          Screenshot that shows where the control appears within an Audit Manager assessment, with
            the control name highlighted.

The assessment shows the control status, how much evidence was collected for this control so far, and how much of that evidence is included in your assessment report. From here, you can delegate the control set for review or complete the review yourself. Choosing the control name opens a detail page with more information, including the evidence for that control.

What this control does

Audit Manager can use this control to help you ensure that the personnel who perform your maintenance and diagnostic activities have the required citizenship status. If your system processes, stores, or transmits classified information, you need to demonstrate that your maintenance personnel are U.S. citizens. Audit Manager helps you to validate this. It does this by returning a complete list of all the IAM policies and principals that are in the scope of your assessment. You can then verify and demonstrate that this list of users has the necessary citizenship requirements. You can do this by manually uploading supplemental evidence of their citizenship status.

How Audit Manager collects evidence for this control

Audit Manager takes the following steps to collect evidence for this control:

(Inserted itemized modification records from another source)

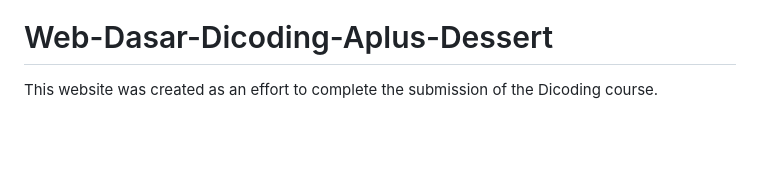
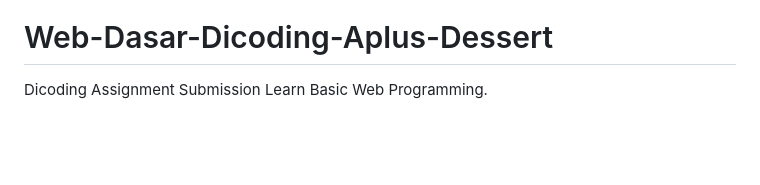
Before and after one commit to dcmwijaya/Web-Dasar-Dicoding-Aplus-Dessert, a Markdown page: README.md, the part around the change. Drawn GitHub-style.

```diff
--- a/README.md
+++ b/README.md
@@ -7,7 +7,8 @@
 ![JS](https://img.shields.io/badge/Javascript%20-%23323330.svg?&style=flat&logo=javascript&logoColor=%23F7DF1E&color=008080)
 
 # Web-Dasar-Dicoding-Aplus-Dessert
-This website was created as an effort to complete the submission of the Dicoding course.
+Dicoding Assignment Submission
+Learn Basic Web Programming.
 
 <br><br>
 
```
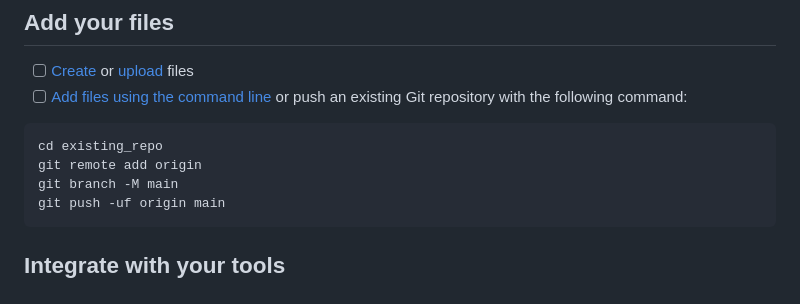
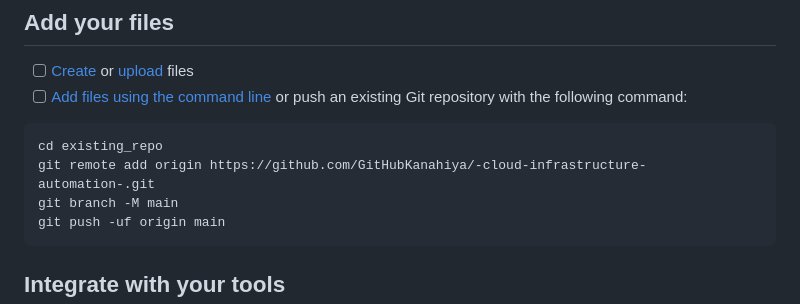
Before and after one commit to GitHubKanahiya/-cloud-infrastructure-automation-, a Markdown page: Automating AWS Infrastructure with Terraform and GitLab CI/README.md, the part around the change. Rendered like a GitHub page.

````diff
--- a/Automating AWS Infrastructure with Terraform and GitLab CI/README.md
+++ b/Automating AWS Infrastructure with Terraform and GitLab CI/README.md
@@ -15,7 +15,7 @@ Already a pro? Just edit this README.md and make it your own. Want to make it ea
 
 ```
 cd existing_repo
-git remote add origin
+git remote add origin https://github.com/GitHubKanahiya/-cloud-infrastructure-automation-.git
 git branch -M main
 git push -uf origin main
 ```
````
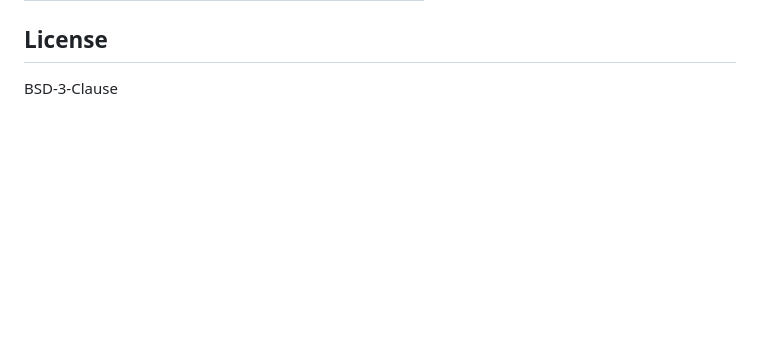
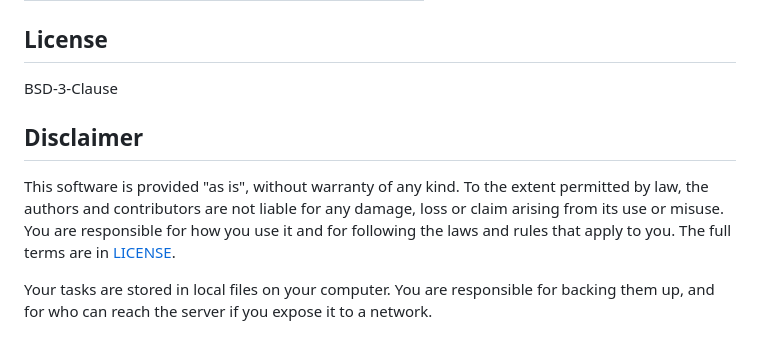
Before and after one commit to ricardofrantz/bun-do, a Markdown page: README.md, the part around the change. GitHub-like rendering; blank space fills up the shorter version.

Commit message:
Add a disclaimer section to the README
State that the software comes without warranty, that use and misuse are
at the user's own risk, and the limits that apply to this project.

```diff
--- a/README.md
+++ b/README.md
@@ -223,3 +223,14 @@ On first run, `tasks.example.json` seeds `tasks.json` if it doesn't exist.
 ## License
 
 BSD-3-Clause
+
+## Disclaimer
+
+This software is provided "as is", without warranty of any kind. To the extent
+permitted by law, the authors and contributors are not liable for any damage, loss
+or claim arising from its use or misuse. You are responsible for how you use it and
+for following the laws and rules that apply to you. The full terms are in
+[LICENSE](LICENSE).
+
+Your tasks are stored in local files on your computer. You are responsible for
+backing them up, and for who can reach the server if you expose it to a network.
```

  1. For each control, Audit Manager assesses your in-scope resources using the data source that’s specified in the control settings. In this case, your IAM policies and principals are the resources, and a series of API calls are the data source. Audit Manager looks for the result of four specific IAM API calls (ListUsers/ListRoles/ListGroups/ListPolicies) and returns a list of the IAM policies and principals that are in scope of your assessment.

  2. The result of the resource assessment is saved and converted into auditor-friendly evidence. Audit Manager generates configuration data evidence for controls that use API calls as a data source. This evidence contains the original data that's captured from the API responses, and additional metadata that indicates which control the data supports.

  3. Audit Manager attaches the saved evidence to the control in your assessment that’s named MA-5(3) - Citizenship Requirements for Classified Systems.

How you can manually upload evidence for this control

You can take the following steps to upload manual evidence that supplements the automated evidence:

  1. Place the documentation of citizenship in an Amazon Simple Storage Service (Amazon S3) bucket and note the S3 URI.

  2. In your Audit Manager assessment, open the control, go to the evidence folders tab, and upload evidence. You do this by entering the S3 URI. For instructions, see Uploading manual evidence in AWS Audit Manager.

  3. Audit Manager attaches the uploaded evidence to the control in your assessment that’s named MA-5(3) - Citizenship Requirements for Classified Systems.

How you can use Audit Manager to demonstrate compliance with this control

After the evidence is attached to the control, you—or a delegate of your choice—can review the evidence to see if it’s sufficient or if any remediation is necessary.

In this example, you might review the evidence and see a list of 20 IAM users. If you’re not sure how to identify which users are maintenance personnel, or what the citizenship of those users is, you can delegate the control to a subject matter expert for validation. The delegate can confirm the list of maintenance personnel, and upload supplemental evidence manually as documentation of their citizenship status. Confirming the citizenship of all the relevant listed IAM users helps to bring your AWS environment in line with NIST requirements. Alternatively, if your system doesn’t process, store, or transmit classified information, you can leave a comment that states why this control isn’t applicable.

When you’re satisfied that you're in line with the control, mark the control as Reviewed and add the evidence to your assessment report. You can then share this report with auditors to demonstrate that the control is working as intended.